? On R.E.O. effecting banks required reserves - Posted by Jeff Denney

Posted by Ed Garcia on December 05, 1999 at 01:19:18:


What you are talking about, is when a bank has a foreclosure or delinquent account.
They have to post a reserve that gets counted against their capitalization. What that
means, is each bank is capitalized and can take in a certain % of deposits against that
capitalization. For example: If The bank had a $100,000 in capital and their ratio is
lets say 16 to 1. They can take in $1,600,000 in deposits to lend out at a higher rate.
So obviously they don’t want to post any reserve.

That’s how they make their money. They borrow it or pay you the depositor a yield on
the money, and then lend it out at a higher rate.

After telling you that, if I were working the bank on a REO, I wouldn’t even bring
that up. I would just tell them that you would like to buy their REO because you feel
it would be a win-win situation.

You win because you got a nice deal on a house, and they win because they got rid of
a delinquent account.

Ed Garcia

? On R.E.O. effecting banks required reserves - Posted by Jeff Denney

Posted by Jeff Denney on December 04, 1999 at 22:49:47:

I am negotiating with the bank on a home they will soon be taking back in foreclosure. I would like to use the argument that if they take this property back , it now becomes a $100,000 liability (repossesed home) instead of a $100,000 asset (preforming loan)and if it is a liability they cannot loan out $1,000,000 they otherwise would be able to loan because it reduces there reserves they are required to keep on hand ( aproximatly 10%)
Is this correct? Could you explain in detail how you would present the figures if correct? Don’t want to sound stupid.
Thanks so much,

Who are you dealing with? - Posted by NJDave

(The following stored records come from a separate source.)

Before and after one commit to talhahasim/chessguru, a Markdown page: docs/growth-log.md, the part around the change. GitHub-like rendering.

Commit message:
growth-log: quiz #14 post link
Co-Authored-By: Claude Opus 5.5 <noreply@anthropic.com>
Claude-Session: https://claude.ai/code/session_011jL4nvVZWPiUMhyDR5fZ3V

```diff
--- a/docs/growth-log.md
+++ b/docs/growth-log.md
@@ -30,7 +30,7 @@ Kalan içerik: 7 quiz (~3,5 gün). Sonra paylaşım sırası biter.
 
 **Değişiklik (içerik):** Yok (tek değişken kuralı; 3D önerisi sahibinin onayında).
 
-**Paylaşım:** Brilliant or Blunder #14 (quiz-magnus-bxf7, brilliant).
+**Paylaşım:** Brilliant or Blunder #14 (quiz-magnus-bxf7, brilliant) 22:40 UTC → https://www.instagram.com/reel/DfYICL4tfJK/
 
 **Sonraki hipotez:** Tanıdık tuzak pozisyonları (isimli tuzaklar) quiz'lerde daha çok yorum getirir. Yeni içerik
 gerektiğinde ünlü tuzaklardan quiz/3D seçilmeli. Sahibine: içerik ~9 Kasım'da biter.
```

Posted by NJDave on December 05, 1999 at 10:45:07:

In the complex arena of mortgage loan servicing, there are mortgage pool investors, loan servicers, master servicers, PMI companies, etc.

If you are in negotiations with a bank who holds their mortgages versus selling their mortgages, then your strategy might work. But if you are negotiating with a third party mortgage loan servicer… that argumnent had better be used to augment a more comprehensive proposal.

Re: ? On R.E.O. effecting banks required reserves - Posted by Irwin

Posted by Irwin on December 05, 1999 at 08:33:06:

I agree with Ed. G. Unless it is a very small bank (are there any of those left?), the person you will be dealing with probably has no idea of what the bank’s reserve situation is. His job is to get the most return he can get out of the delinquent loan. S/he also might not have anything to do with creating loans, so that approach might not work. Stick to the factual basis for your offer.